Interpret – Example – Point of View: Identifying point of view from a text, image, video clip, etc. contributes to the understanding of the author’s intended message. Consider the topic of War. When constructing knowledge from a given source, careful readers use a variety of methods to help make sense of the message. Identifying point of view, time, location, etc. paints a clearer picture in the minds of students. Which military side is this vantage point? Is it in the moment or a reflection years later? Is the message from a soldier, General, parent, sibling? A student constructs their own knowledge of a concept or theme by creating a message from a different vantage point than the given piece. Technology provides students many different options to transform and demonstrate their understanding. Videos, cartoons, comics, posters, podcasts, are all options students could use during creation.                       Tools:  Multimedia productions – Youtube, Podcast, (Newspaper maker), Smore, Stripgenerator, iBook Author, Bookemon

Evaluate/synthesize – google presentation, screencast, prezi, powtoon, haiku deck, slide share, blogging

Why Your School Should Promote Authentic Intellectual Work (AIW)

AJ-LC_0087Part of my new job description requires me to support AEA267 schools who implement Authentic Intellectual Work (AIW). This summer I began my training to become an AIW Coach and will be certified by the Center for Authentic Intellectual Work.

Although I am far from an expert, opportunities this year have allowed me to grow capacity in the AIW framework, scoring, and effective/sustained implementation. I approach professional development with a practicing educator lens. As a skeptic, obstacles attributed to time, sustainability, and relevance across content and district are my top considerations.

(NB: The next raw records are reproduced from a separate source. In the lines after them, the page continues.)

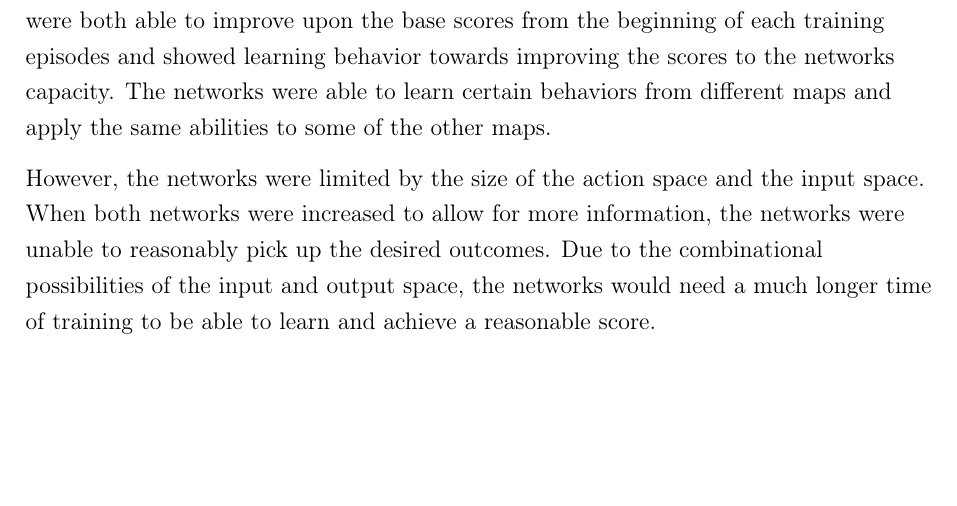
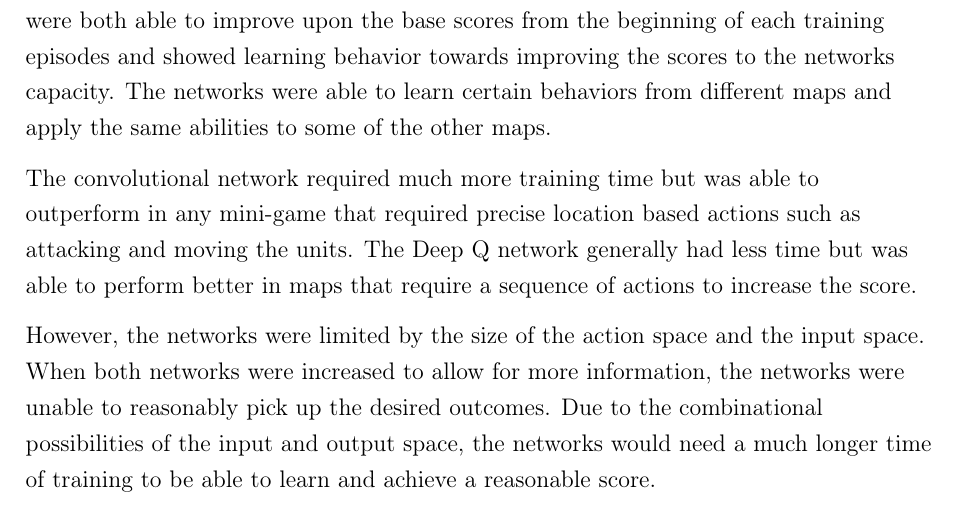
Before and after one commit to maxpilling/curriculum_learning, a LaTeX thesis (report/fyp.tex, which reads report/Chapters/evaluation.tex): part of page 63 of 73, cut so that both start at the same text, the shorter picture padded with empty space. Compiled offline with pdfLaTeX.

Commit message:
Working on conclusion

```diff
--- a/report/Chapters/evaluation.tex
+++ b/report/Chapters/evaluation.tex
@@ -501,4 +501,6 @@ mini-game relating to the current shards.
 
 Both networks were able to show a learning ability within each subsequent task. They were both able to improve upon the base scores from the beginning of each training episodes and showed learning behavior towards improving the scores to the networks capacity. The networks were able to learn certain behaviors from different maps and apply the same abilities to some of the other maps.
 
+The convolutional network required much more training time but was able to outperform in any mini-game that required precise location based actions such as attacking and moving the units. The Deep Q network generally had less time but was able to perform better in maps that require a sequence of actions to increase the score.
+
 However, the networks were limited by the size of the action space and the input space. When both networks were increased to allow for more information, the networks were unable to reasonably pick up the desired outcomes. Due to the combinational possibilities of the input and output space, the networks would need a much longer time of training to be able to learn and achieve a reasonable score.
```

I can firmly say, without hesitation, that I am an advocate for AIW implemented with fidelity as an initiative that provides a framework for improving instruction and assessment. AIW heightens student engagement, sets high expectations for all students, while promoting relevance to life beyond school.

So what is AIW…

In a nutshell, and my own briefly summarized interpretation, AIW is a framework whose universality provides opportunity for educators across all content areas and across all grade spans to bring specific (artifacts): lessons, student work, and instruction to the team (usually 4-6 educators per team) for improvement. The versatility of the scoring rubric provides common language, common goals, and common work done for the benefit of all students. By focusing on the 3 AIW criterion: Construction of Knowledge, Discipline Inquiry, and Value Beyond School; there is increased student engagement, high expectations for all students, and the promotion of skills that will benefit students faced with intellectual challenges in contemporary society.

AIW in Iowa… 

Using the Framework for Authentic Intellectual Work, originally developed by Fred Newmann, Bruce King, and colleagues at the Center for Organization and Restructuring of Schools, University of Wisconsin–Madison, the state of Iowa’s first cohort was in 2007. The mission: “is to fundamentally transform the quality of student learning through teacher professional development by using the AIW  framework to foster deep reflective practice—with profound respect for the work and for the people doing it.” (The Center for AIW)


Rationale from the Center of AIW:

  1. Better preparation for intellectual demands of the workplace, citizenship, and personal affairs.
  2.  Increased opportunities for student engagement in learning.
  3.   Intellectual mission strengthens professional community.

Benefits that I See:

  1.  Honors educators’ content area, knowledge, and grade.
  2.  Provides a common focus and quality conversation for collaborative teams.
  3.  Supports reflective practice.
  4.   Provides insight into student learning and needs – TAG, RTI/MTSS.
  5.   Drives Professional Development, helps to identify needs of staff- Iowa Core, Characteristics of Effective       Instruction, etc.  
  6.  Conceptual Learning, Project Based Learning, and meaningful Technology Integration.      

What’s Next:

With the continued growth of 1:1 schools in the state, and a personal goal of promoting AIW, I plan to write a series of blog posts providing specific examples of technology use to meet the AIW Criteria and Standards at high levels.